■ **Description of the task**: The answer must be every line of the records below that holds the word "True".

■ **Information provided**:

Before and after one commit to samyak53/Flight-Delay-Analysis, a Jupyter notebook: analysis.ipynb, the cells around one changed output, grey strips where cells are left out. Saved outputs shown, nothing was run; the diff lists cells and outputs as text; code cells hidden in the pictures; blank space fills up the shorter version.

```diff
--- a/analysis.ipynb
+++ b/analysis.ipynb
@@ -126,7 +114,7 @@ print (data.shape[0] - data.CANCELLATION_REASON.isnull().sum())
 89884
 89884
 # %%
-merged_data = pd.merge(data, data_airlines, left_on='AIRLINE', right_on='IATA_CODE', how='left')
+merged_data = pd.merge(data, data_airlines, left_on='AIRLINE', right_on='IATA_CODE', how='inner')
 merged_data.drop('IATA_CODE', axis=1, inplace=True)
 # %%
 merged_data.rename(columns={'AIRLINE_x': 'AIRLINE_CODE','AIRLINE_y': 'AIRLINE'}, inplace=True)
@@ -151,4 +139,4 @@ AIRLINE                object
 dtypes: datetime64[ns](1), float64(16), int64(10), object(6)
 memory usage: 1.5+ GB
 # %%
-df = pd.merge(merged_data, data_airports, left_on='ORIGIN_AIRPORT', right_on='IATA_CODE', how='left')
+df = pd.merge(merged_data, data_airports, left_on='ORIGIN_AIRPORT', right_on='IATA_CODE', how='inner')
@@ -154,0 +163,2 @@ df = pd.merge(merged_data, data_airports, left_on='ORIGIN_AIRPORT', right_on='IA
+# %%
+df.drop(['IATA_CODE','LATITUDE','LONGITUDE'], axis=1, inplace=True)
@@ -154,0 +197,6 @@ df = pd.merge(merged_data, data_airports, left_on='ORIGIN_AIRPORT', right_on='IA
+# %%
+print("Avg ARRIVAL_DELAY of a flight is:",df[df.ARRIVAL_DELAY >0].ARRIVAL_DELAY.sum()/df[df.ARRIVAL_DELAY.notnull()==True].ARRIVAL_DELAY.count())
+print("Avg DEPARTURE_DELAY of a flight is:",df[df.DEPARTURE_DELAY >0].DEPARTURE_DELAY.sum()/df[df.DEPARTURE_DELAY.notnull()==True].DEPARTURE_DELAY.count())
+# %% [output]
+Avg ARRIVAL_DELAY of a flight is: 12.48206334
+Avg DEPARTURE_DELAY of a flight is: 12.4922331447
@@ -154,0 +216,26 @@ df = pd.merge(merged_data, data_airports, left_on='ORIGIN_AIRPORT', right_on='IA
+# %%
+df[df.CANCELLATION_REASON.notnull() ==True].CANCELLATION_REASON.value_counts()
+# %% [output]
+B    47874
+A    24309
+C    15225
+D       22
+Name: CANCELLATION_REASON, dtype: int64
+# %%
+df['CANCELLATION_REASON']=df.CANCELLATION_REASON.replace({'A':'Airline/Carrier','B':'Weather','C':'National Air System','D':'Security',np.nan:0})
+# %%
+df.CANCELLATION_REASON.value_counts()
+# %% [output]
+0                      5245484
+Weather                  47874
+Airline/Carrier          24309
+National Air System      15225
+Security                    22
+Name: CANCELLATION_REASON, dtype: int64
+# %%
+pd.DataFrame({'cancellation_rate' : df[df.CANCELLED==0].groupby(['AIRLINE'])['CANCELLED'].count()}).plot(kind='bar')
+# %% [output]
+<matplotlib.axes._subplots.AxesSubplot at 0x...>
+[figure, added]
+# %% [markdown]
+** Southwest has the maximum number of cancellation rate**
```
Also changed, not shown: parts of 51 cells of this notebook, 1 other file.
==
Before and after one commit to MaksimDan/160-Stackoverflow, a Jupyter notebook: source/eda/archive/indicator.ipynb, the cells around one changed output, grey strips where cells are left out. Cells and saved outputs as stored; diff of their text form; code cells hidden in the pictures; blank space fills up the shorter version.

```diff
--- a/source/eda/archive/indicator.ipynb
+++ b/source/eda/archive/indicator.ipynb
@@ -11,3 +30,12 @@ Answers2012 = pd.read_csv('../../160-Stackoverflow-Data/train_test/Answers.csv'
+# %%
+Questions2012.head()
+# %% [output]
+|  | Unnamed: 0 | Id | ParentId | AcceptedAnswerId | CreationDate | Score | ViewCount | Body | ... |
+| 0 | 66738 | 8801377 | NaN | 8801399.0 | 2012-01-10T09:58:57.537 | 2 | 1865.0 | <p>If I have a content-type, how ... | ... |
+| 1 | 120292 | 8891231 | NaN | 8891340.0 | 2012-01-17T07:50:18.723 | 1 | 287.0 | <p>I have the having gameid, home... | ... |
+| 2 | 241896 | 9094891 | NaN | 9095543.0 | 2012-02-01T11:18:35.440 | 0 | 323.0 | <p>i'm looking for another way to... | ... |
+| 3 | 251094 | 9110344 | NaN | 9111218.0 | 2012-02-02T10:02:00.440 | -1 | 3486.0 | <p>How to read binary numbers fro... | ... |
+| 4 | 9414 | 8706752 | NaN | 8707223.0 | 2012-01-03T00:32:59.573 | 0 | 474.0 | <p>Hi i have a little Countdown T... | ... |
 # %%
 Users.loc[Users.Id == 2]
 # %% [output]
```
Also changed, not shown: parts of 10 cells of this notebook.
---
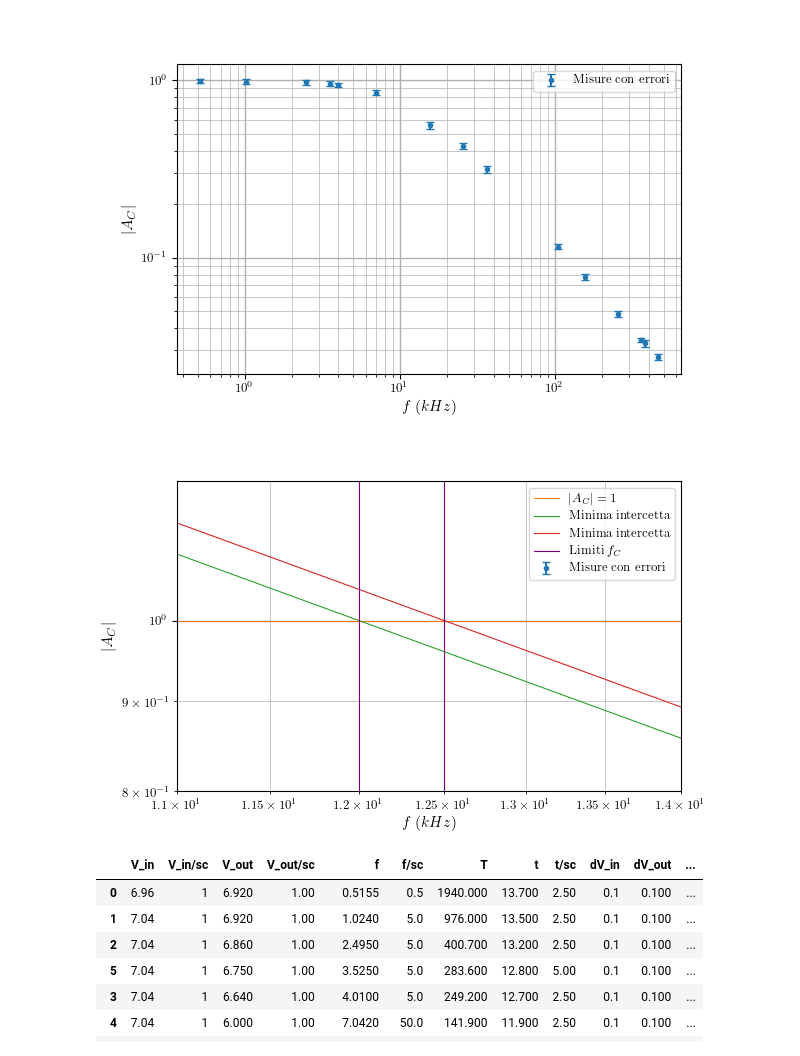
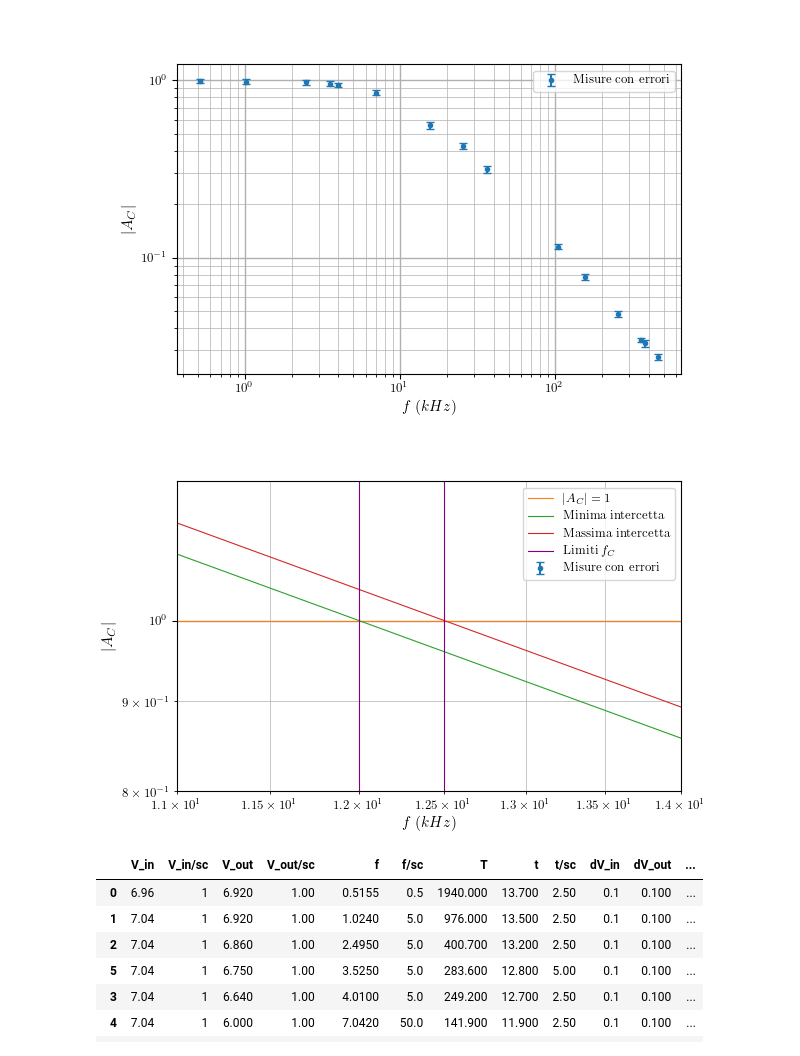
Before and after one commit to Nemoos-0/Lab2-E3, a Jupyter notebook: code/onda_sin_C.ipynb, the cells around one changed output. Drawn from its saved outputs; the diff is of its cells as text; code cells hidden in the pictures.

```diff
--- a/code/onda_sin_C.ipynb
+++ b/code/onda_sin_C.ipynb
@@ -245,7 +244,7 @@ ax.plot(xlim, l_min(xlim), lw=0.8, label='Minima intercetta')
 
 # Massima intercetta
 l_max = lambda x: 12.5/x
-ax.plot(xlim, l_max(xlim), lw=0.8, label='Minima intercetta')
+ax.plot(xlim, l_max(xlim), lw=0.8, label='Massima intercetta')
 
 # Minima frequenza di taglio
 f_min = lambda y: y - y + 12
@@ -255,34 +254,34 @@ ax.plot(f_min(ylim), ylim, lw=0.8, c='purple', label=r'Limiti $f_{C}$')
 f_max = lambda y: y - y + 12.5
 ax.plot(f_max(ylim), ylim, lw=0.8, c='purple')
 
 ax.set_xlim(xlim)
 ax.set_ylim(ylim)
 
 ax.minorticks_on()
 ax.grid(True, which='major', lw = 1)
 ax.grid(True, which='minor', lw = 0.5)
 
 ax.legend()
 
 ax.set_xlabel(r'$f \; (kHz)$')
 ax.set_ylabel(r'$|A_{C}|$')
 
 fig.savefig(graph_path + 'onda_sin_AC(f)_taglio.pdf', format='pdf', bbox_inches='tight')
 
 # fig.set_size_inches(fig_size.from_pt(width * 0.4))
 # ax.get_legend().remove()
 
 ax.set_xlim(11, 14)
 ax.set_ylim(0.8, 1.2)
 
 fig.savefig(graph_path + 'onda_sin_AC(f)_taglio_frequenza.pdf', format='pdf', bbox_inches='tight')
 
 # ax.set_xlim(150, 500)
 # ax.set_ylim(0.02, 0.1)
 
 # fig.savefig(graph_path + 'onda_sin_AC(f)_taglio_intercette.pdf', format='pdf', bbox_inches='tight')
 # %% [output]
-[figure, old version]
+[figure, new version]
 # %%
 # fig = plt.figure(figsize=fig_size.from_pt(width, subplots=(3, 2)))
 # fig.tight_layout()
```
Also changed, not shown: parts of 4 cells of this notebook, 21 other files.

■ **Expected answer**:
 merged_data.drop('IATA_CODE', axis=1, inplace=True)
 merged_data.rename(columns={'AIRLINE_x': 'AIRLINE_CODE','AIRLINE_y': 'AIRLINE'}, inplace=True)
+df.drop(['IATA_CODE','LATITUDE','LONGITUDE'], axis=1, inplace=True)
+print("Avg ARRIVAL_DELAY of a flight is:",df[df.ARRIVAL_DELAY >0].ARRIVAL_DELAY.sum()/df[df.ARRIVAL_DELAY.notnull()==True].ARRIVAL_DELAY.count())
+print("Avg DEPARTURE_DELAY of a flight is:",df[df.DEPARTURE_DELAY >0].DEPARTURE_DELAY.sum()/df[df.DEPARTURE_DELAY.notnull()==True].DEPARTURE_DELAY.count())
+df[df.CANCELLATION_REASON.notnull() ==True].CANCELLATION_REASON.value_counts()
 ax.grid(True, which='major', lw = 1)
 ax.grid(True, which='minor', lw = 0.5)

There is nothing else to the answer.